ACTIVITY: With respect to the word "dropout", report how many lines of the following listing include it. Give nothing but the number.

_ _ _

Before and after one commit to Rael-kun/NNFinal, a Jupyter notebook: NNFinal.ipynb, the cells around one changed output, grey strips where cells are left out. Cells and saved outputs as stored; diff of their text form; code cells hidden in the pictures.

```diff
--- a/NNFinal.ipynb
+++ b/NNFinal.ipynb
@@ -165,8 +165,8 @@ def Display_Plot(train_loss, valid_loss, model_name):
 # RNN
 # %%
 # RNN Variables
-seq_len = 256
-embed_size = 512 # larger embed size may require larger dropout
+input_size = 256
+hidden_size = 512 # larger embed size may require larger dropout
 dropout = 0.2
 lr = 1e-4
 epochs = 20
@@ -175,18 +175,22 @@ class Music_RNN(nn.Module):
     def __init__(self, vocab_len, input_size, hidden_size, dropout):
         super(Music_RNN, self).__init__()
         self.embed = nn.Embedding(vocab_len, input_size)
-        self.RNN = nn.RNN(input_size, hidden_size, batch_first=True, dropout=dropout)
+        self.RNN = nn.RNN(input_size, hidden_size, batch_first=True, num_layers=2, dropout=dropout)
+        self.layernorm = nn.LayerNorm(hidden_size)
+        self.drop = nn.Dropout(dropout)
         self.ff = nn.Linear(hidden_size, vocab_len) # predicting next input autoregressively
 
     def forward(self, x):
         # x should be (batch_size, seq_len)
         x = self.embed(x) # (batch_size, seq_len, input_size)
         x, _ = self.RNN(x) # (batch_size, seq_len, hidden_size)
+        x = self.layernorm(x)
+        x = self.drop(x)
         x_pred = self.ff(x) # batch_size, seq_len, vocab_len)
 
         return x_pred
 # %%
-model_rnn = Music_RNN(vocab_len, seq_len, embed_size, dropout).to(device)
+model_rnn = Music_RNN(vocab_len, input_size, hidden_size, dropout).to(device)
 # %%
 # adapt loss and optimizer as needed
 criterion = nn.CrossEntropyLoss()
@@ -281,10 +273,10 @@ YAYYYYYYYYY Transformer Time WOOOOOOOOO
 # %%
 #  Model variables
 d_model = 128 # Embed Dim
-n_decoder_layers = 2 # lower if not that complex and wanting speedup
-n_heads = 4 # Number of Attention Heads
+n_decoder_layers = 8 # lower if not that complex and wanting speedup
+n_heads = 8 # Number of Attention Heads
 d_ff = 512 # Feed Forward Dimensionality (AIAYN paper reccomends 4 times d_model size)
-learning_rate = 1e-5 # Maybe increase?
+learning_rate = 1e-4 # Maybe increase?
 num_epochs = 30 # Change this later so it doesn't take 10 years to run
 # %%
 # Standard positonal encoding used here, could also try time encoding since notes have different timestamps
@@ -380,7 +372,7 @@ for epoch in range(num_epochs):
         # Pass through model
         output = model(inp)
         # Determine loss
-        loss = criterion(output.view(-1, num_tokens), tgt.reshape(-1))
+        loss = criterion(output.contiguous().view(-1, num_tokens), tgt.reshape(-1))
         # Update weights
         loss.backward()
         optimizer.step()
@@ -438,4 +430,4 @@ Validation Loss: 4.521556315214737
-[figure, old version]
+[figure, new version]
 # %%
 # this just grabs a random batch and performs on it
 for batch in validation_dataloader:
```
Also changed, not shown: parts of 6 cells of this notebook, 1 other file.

_ _ _

ANSWER: 9